By Steve Solbrack –District 5950 New Club Development Chair and a member of the Twin Cities Rotary EcoClub, Minnesota, USA
We chartered our new Rotary club in February 2019 with 25 members and a focus on the environment. The EcoClub is a non-traditional format designed to attract a segment of the population not currently served by traditional clubs. We began with 48 percent of our members as women, 44 percent under the age of 40, and an average age of 42. In North America, those demographics are unheard of in a service organization of any kind.
EcoClub membership is an opportunity to build new relationships, develop leadership skills and be part of the larger Rotary world, all with a focus on environmental sustainability. Charter members of the club are establishing their own unique culture and norms that fit the interests of the members. The club engages members in service, fellowship and networking. We meet two weekday evenings a month. Meals and beverages are optional, so the cost of membership is significantly less than that of a traditional club format.
As membership chair of District 5950 for three years through last June, I know the importance of forming new clubs with nontraditional formats to attract more women and people under the age of 40 to join Rotary. Forming the new club began in earnest in April 2018 with an information meeting held at The Nature Conservancy office in Minneapolis. Over 50 people attended, including 15 supporting Rotarians, and nine of the attendees eventually joined the new club. The 35 prospective members included 25 young adults under age 40. Even with this exciting start, it took another 10 months to grow membership and charter the club.
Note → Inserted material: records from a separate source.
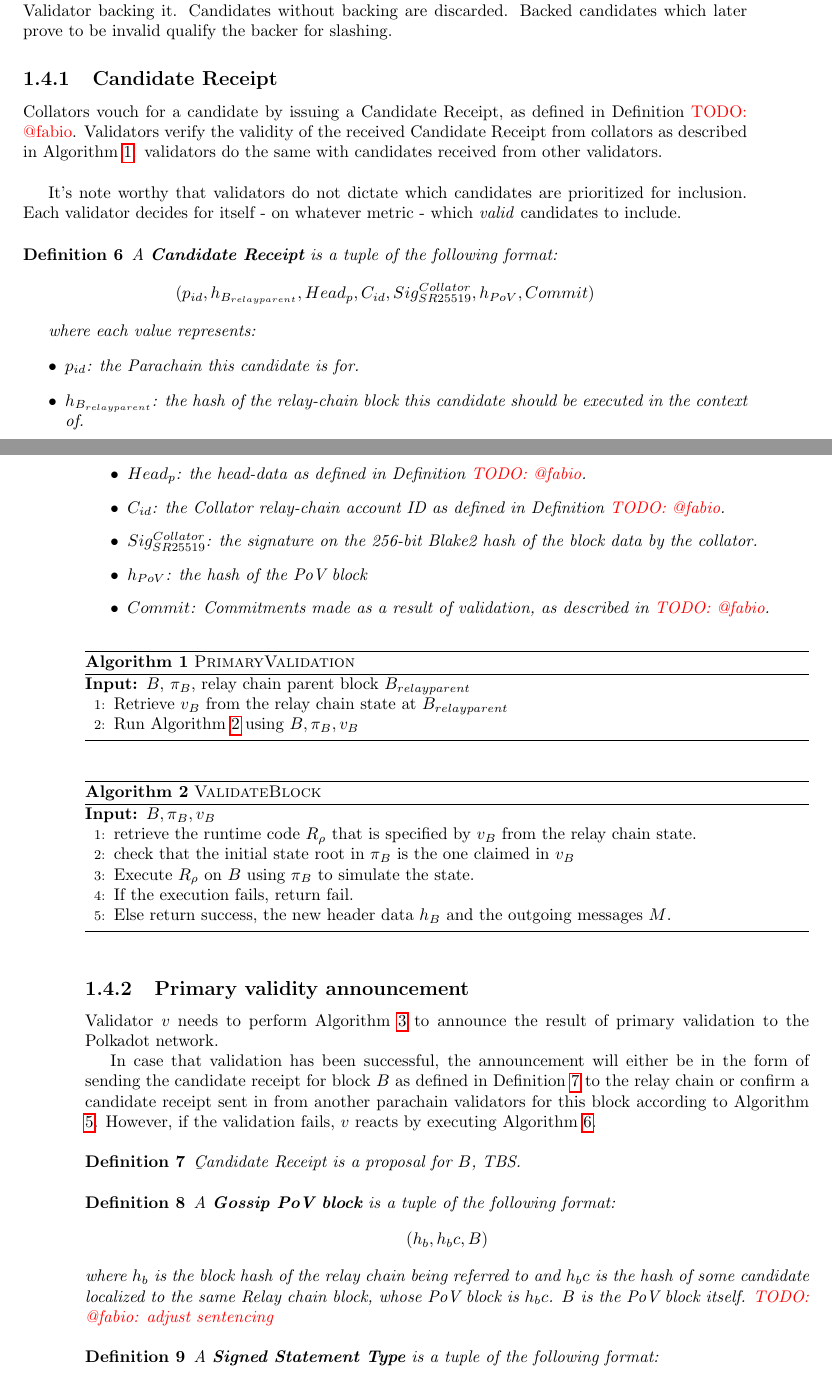
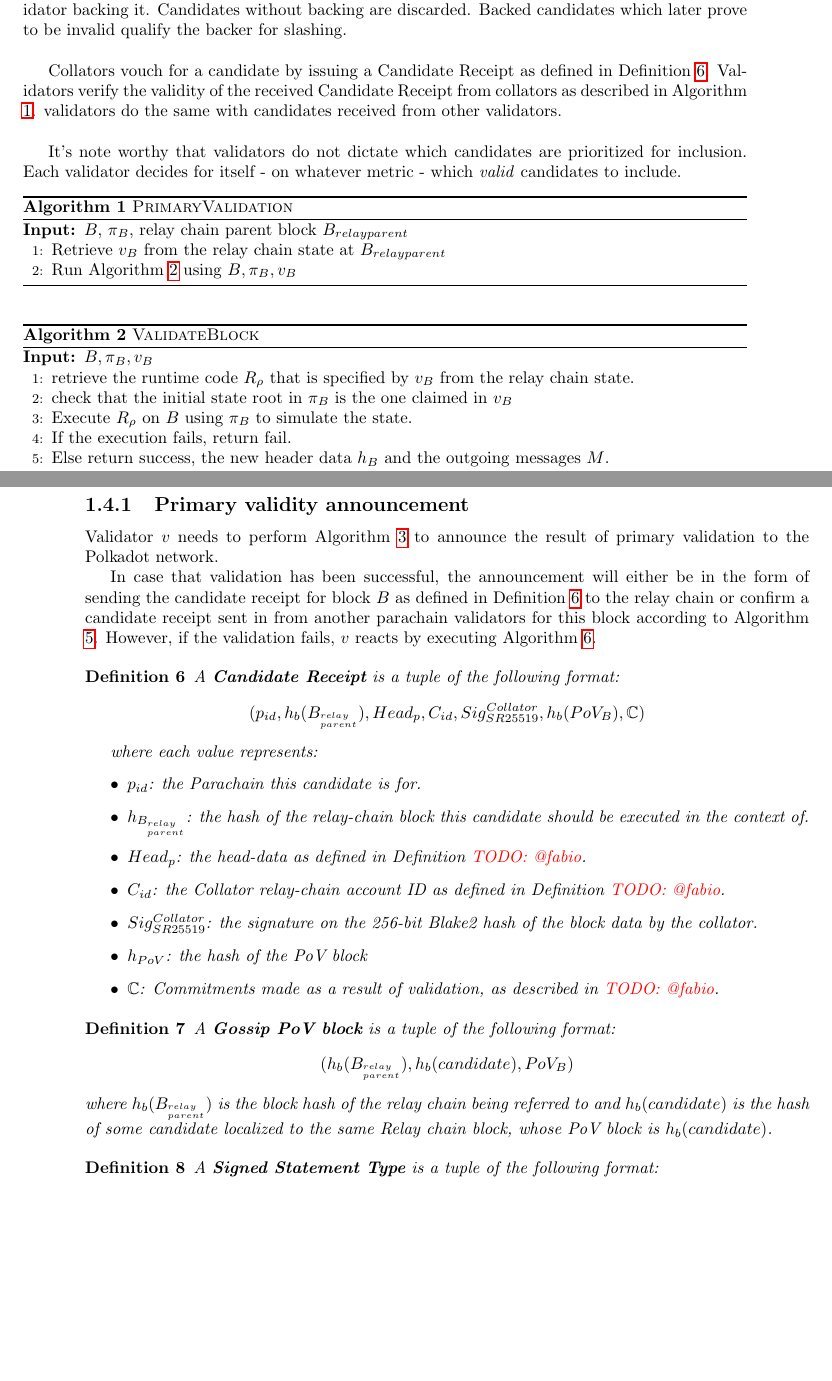
Before and after one commit to w3f/polkadot-spec, a LaTeX book (runtime-spec/runtime-spec.tex, which reads runtime-spec/availability_and_validity.tex): two parts of pages 7 and 8 of 19 before the commit and two parts of pages 7 and 8 of 17 after it, joined at a grey line, cut so that both start at the same text, the shorter picture padded with empty space. Compiled offline with pdfLaTeX; a LaTeX package or settings file that is missing is left out.

```diff
--- a/runtime-spec/availability_and_validity.tex
+++ b/runtime-spec/availability_and_validity.tex
@@ -182,19 +156,37 @@
 
 \begin{definition}
   \label{defn-candidate-receipt}
-        {\b Candidate Receipt} is a proposal for $B$, TBS.
+  A \textbf{Candidate Receipt} is a tuple of the following format:
+  \[
+  (p_{id}, h_b({B_{^{relay}_{parent}}}), Head_p, C_{id}, Sig^{Collator}_{SR25519}, h_b({PoV_B}), \mathbb{C})
+  \]
+
+  where each value represents:
+  \begin{itemize}
+    \item $p_{id}$: the Parachain this candidate is for.
+    \item $h_{B_{^{relay}_{parent}}}$: the hash of the relay-chain block this
+    candidate should be executed in the context of.
+    \item $Head_p$: the head-data as defined in Definition \todo{@fabio}.
+    \item $C_{id}$: the Collator relay-chain account ID as defined in Definition
+    \todo{@fabio}.
+    \item $Sig^{Collator}_{SR25519}$: the signature on the 256-bit Blake2 hash
+    of the block data by the collator.
+    \item $h_{PoV}$: the hash of the PoV block
+    \item $\mathbb{C}$: Commitments made as a result of validation, as described in
+    \todo{@fabio}.
+  \end{itemize}
+
 \end{definition}
 
 \begin{definition}
   \label{defn-pov-block}
   A \textbf{Gossip PoV block} is a tuple of the following format:
   \[
-  (h_b, h_bc, B)
+  (h_b(B_{^{relay}_{parent}}), h_b(candidate), PoV_B)
   \]
-  where $h_b$ is the block hash of the relay chain being referred to and $h_bc$ is the
-  hash of some candidate localized to the same Relay chain block, whose PoV block is $h_bc$.
-  $B$ is the PoV block itself.
-  \todo{@fabio: adjust sentencing}
+  where $h_b(B_{^{relay}_{parent}})$ is the block hash of the relay chain being
+  referred to and $h_b(candidate)$ is the hash of some candidate localized to
+  the same Relay chain block, whose PoV block is $h_b(candidate)$.
 \end{definition}
 
 \begin{definition}
```
Also changed, not shown: runtime-spec/availability_and_validity.tex (53 more changed lines).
Social media was an important tool in the growth and success of the club. Jordann Hartzheim and Austin Campbell, both under the age of 30, created and managed the Facebook page and a Meetup group. The Facebook page has over 170 followers and the Meetup group has over 170 members. At least nine of the charter members came directly from the social media efforts, and 14 members have previous Rotary connections.
Beyond promotion and recruitment efforts, relationship-building has been essential in our success. I initiated over 15 one-to-one meetings with prospective members as the club was being developed. These conversations were important for recruiting members, identifying club leaders, and understanding what new members wanted out of their Rotary experience. Many of the young adults told me they were excited about the leadership development opportunities and were very interested in learning from and being in relationship with club members over age 40. The members over age 40 were excited about the opportunity to be mentors for the young adults. The initial club leadership team of six charter members was elected in September and includes five women and five individuals under age 40.
The club has consistently had fun social and recreational activities and meaningful service projects including tree planting along the Mississippi River, snow-shoeing on a cold Minnesota winter day, a sunny gathering on an apartment building rooftop terrace, and more. It really is a fun, energetic group that I thoroughly enjoy being with. In fact, the group was so vibrant, that after 27 years in a traditional Rotary club, I joined the new EcoClub.
Find out more about the club on our Facebook page. I would be eager to talk to others interested in pursuing a non-traditional club.
Editor’s note: The Twin Cities Rotary EcoClub joins other environmentally-focused clubs such as The Duluth Superior Eco Rotary Club also in Minnesota, USA. Learn more about innovative and flexible clubs